Working data =>
+ + + + +
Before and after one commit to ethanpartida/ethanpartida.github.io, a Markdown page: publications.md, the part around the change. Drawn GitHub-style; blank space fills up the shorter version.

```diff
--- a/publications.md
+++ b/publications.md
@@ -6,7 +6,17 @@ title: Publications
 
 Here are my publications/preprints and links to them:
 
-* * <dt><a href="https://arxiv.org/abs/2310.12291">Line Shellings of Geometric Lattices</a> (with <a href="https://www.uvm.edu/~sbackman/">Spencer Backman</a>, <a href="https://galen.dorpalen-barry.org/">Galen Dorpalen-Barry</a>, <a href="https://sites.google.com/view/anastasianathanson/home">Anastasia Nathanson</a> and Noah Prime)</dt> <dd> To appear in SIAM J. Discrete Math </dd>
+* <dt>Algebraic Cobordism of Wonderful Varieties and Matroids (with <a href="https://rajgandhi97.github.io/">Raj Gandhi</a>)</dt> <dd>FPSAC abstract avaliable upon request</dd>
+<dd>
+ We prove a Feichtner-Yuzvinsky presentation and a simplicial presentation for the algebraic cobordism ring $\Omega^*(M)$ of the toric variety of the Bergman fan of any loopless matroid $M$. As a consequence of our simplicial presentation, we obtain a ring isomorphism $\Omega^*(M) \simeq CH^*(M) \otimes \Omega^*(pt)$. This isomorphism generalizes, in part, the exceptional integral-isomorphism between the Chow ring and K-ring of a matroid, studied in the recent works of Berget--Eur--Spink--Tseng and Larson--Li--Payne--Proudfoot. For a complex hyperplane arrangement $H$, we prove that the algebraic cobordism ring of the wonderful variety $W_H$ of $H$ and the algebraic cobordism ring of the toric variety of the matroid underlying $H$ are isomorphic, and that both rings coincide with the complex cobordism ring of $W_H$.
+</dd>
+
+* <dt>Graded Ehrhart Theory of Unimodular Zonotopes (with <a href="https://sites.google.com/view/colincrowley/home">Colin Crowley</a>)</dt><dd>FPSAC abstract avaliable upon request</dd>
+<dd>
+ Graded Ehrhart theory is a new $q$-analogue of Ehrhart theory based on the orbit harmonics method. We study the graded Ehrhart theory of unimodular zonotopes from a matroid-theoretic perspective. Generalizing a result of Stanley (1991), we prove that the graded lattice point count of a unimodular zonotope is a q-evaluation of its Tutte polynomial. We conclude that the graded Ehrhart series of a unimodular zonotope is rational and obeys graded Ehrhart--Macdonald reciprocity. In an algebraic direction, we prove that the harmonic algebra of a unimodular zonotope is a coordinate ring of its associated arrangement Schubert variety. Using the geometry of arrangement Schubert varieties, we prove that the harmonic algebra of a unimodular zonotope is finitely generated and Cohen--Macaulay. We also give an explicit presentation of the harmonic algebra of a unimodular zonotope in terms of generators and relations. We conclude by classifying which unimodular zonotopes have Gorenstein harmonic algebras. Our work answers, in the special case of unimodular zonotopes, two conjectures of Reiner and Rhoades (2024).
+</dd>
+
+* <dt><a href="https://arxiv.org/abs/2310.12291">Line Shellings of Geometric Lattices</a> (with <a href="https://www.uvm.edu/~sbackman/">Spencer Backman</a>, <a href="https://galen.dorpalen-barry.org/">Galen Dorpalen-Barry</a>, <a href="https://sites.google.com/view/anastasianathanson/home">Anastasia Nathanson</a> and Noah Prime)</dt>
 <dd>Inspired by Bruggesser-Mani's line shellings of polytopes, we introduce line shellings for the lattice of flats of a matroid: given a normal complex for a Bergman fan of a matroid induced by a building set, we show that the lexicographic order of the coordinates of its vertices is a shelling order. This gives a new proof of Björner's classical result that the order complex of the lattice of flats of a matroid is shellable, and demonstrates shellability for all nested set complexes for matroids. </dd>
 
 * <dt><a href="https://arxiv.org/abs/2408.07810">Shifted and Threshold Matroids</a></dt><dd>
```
+ + + + +
Exercise directions => Show me all lines in the records that contain "Nathanson".

Reply to the exercise =>
-* * <dt><a href="https://arxiv.org/abs/2310.12291">Line Shellings of Geometric Lattices</a> (with <a href="https://www.uvm.edu/~sbackman/">Spencer Backman</a>, <a href="https://galen.dorpalen-barry.org/">Galen Dorpalen-Barry</a>, <a href="https://sites.google.com/view/anastasianathanson/home">Anastasia Nathanson</a> and Noah Prime)</dt> <dd> To appear in SIAM J. Discrete Math </dd>
+* <dt><a href="https://arxiv.org/abs/2310.12291">Line Shellings of Geometric Lattices</a> (with <a href="https://www.uvm.edu/~sbackman/">Spencer Backman</a>, <a href="https://galen.dorpalen-barry.org/">Galen Dorpalen-Barry</a>, <a href="https://sites.google.com/view/anastasianathanson/home">Anastasia Nathanson</a> and Noah Prime)</dt>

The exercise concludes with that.